The neural tube, which eventually carries the spinal cord and the brain, starts as a groove that deepens and then closes off. A folic acid deficiency can prevent the closing process, leaving nerves exposed. Folic acid provides a “methyl group” – one carbon atom and three hydrogen atoms – that binds to foetal DNA and ensures the genetic instructions are carried out properly, fully closing the neural tube.

We’ve known about the importance of folic acid since a landmark paper was published in the Lancet in 1991. In an experiment involving 2,000 women known to be at higher risk of having babies with neural tube defects, supplements of folic acid prevented between 70 and 80 per cent of the defects. The benefits were so starkly obvious that the experiment was stopped early: it was deemed unethical to continue to withhold supplements from those in the control group.

The test results led more than 60 countries to mandate the fortification of flour with folic acid. The neural tube forms in the first four weeks of pregnancy, before many women know they are pregnant. For full protection, the foetus needs the folic acid right from conception, yet only 37 per cent of women in the UK are taking folic acid supplements when they fall pregnant.

In the US, the fortification of cereal products with folic acid prevents roughly 1,300 neural tube defects a year and forestalls 360 infant deaths. Every year in the UK, 1,000 children are born with a neural tube defect, one and a half times the number of such births in the entire United States. That’s because the UK government advises only that women who might get pregnant should take folic acid supplements – it has consistently ignored scientific advice to put folic acid in the nation’s flour.

Until early this year, the government was able to hide behind claims that folic acid fortification might increase rates of bowel cancer. Those claims were disproved in a Lancet paper in January. The only remaining fig leaf for the government’s current position is a vague concern that one shouldn’t impose medicines on the country.

There is also an economic case for fortifying flour with folic acid. Each spina bifida patient costs the NHS about half a million pounds over their lifetime. In the US, the financial benefits have been shown to outweigh the cost of fortifying flour by 40 to 1. A 2011 costbenefit analysis of fortifying flour with folic acid suggested it would save the UK several million to hundreds of millions of pounds per year.

By all means, let’s get children out into the sun, and taking Vitamin D supplements if necessary: rickets has no place in 21st-century society. But if we are serious about our children deserving better, it also makes sense to give our baked goods a little extra goodness.

One simple change could make a lot of difference to all of us, personally and financially. Image: Getty

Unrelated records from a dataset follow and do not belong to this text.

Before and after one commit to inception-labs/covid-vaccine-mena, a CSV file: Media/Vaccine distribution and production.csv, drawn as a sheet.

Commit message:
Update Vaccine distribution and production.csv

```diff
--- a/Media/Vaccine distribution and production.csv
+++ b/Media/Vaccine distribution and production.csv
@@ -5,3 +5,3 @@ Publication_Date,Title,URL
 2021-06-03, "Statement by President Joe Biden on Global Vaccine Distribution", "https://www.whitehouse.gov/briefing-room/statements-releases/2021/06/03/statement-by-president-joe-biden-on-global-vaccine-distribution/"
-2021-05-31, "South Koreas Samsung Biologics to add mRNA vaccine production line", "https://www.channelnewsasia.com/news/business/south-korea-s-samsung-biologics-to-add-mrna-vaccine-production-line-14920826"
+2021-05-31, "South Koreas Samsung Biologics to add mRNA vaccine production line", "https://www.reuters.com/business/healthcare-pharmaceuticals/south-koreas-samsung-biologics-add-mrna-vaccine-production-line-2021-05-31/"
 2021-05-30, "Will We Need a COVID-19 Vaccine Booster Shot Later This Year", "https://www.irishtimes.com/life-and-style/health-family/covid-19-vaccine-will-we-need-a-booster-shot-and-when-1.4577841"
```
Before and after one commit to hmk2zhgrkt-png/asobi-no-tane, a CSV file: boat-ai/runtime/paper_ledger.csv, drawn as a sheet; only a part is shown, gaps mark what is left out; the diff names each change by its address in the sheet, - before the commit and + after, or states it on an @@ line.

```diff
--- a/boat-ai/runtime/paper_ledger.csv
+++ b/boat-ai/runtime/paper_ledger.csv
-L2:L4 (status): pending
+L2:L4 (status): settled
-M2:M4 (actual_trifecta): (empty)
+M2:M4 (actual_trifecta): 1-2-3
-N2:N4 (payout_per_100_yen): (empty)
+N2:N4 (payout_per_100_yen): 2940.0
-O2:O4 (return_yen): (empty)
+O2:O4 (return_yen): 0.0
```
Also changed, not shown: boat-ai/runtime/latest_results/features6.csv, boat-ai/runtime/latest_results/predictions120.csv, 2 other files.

Michael Brooks holds a PhD in quantum physics. He writes a weekly science column for the New Statesman, and his most recent book is At the Edge of Uncertainty: 11 Discoveries Taking Science by Surprise.

This article first appeared in the 06 November 2013 issue of the New Statesman, Are cities getting too big?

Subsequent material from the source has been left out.